And yet, our depictions of Mary are still largely patriarchal. The Mary of Mormonism is largely a glorified vessel for the divine. Sure, she displays a few admirable qualities: willingness to serve, tenderness, and at the very least a parent’s instinct to wrap a baby in something and to set it down somewhere safe and not-on-the-ground. Other than that, we don’t know much about her. She’s mostly absent from the Biblical narrative. We might read descriptions of her whereabouts, but we don’t hear her voice or see her actions.
Then, of course, is the issue of her virginal status. Like many women, Mary has been used to police sexual purity among Christian women for centuries. She sets a literally impossible standard for women to achieve: become mothers, she says, but not through sex. I sometimes worry that by venerating Mary, I’m not celebrating the many other meaningful identities available to women outside of maidenhood and motherhood. Instead I worry that I’m simply propping up the machines that have kept women underfoot for most of human history.
And yet, I can’t dismiss Mary. She remains one of the most mysterious and revered women in religious history.

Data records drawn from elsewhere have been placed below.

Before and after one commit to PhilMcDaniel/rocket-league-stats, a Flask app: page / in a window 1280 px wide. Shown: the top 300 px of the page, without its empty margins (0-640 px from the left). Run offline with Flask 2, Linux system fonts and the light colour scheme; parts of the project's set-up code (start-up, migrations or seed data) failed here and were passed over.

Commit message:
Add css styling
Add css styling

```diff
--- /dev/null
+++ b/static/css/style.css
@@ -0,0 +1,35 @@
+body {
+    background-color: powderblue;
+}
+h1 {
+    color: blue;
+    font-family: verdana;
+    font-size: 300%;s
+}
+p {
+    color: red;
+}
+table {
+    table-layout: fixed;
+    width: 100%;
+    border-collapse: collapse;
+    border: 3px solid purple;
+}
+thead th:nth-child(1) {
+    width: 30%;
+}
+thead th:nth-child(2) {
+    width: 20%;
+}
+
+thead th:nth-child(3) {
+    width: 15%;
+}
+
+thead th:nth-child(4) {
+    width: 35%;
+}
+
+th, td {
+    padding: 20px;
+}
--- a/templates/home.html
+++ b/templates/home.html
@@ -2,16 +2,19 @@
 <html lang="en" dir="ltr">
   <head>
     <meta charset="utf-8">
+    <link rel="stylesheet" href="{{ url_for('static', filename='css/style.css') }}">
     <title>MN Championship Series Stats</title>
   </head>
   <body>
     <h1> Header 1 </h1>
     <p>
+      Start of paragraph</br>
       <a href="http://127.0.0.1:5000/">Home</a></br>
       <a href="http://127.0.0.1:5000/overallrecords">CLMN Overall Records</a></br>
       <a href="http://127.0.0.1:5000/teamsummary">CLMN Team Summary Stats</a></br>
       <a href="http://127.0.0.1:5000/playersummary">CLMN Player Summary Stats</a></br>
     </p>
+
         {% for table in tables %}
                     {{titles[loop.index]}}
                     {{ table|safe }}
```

She gave birth to and raised God, which sets her in a world apart from other scriptural heroes—above priests, apostles, and even prophets. In other denominations of Christianity, she’s often celebrated as a universal mother figure. She’s wise, kind, and forgiving—a compassionate intercessor on behalf of all humanity in the face of sin and evil.
But Mormons don’t worship Mary—not in the way many other Christians do. To us, she’s a revered woman, though no more perhaps than Eve or Sarah, Esther or Ruth. And though we might think of them fondly, we do not approach them in prayer or worship them. And yet, to me there’s always been something different about Mary.
On the one hand, we have the historic Mary, the one patched together by Biblical scholars. Except for the bare fact of her existence, scholars tell us that Mary is almost completely invisible from actual historic records. We can speculate about her life and origins, but we don’t know her.
On the other hand, we have Mary from Mormondom and Christianity. This Mary is a sweet and tender young woman who loved God and loved motherhood, both admirable qualities. She was a “precious and chosen vessel,” a singer of lullabies, a woman who “kept all these things and pondered them in her heart.”
But there’s a third representation of Mary that rides the undercurrent of feminist Mormon spirituality. That’s the role of Mary, Holy Mother, a woman Tresa Edmunds calls the “closest avatar we have to our heavenly mother.”
To me, this representation is at once the most satisfying and the most heartbreaking—an apt duality in her nature. This is the representation of Mary that sees her as a version of Heavenly Mother herself. This depiction is satisfying in the sense that I finally see deity wearing the robes of womanhood. It’s an acknowledgement that I’m the daughter of Heavenly Parents, not simply a motherless child in the scheme of divine existence.
And yet, it’s heartbreaking, too. I see so little of Heavenly Mother represented in my religious tradition that I grasp at even the smallest resemblance. This cracks open my heart in a different way. I should be able to see representations of my actual Heavenly Mother at church, to speak freely about my spiritual experiences with Her, to pray to and worship and revere Her in the same way I do my Heavenly Father. Mormons should speak of Her, we should know more of Her nature and Her works. When I see Her in Mary, I cling to Her image. I tease it out. I even play-act.
In this way, I feel I almost know Her, though I want to know Her better. Always. I want to see myself reflected in Her divinity, to wrap myself in Her smooth blue fabric, to draw on Her endless wisdom and goodness. I long to be mothered by Her, to drink deeply of her love, to stand rooted in Her wild power. And though She’s still nothing more than shadows on a cave wall, I’m learning to be like Her, to follow her dance, to find myself sung in her deep and sacred song.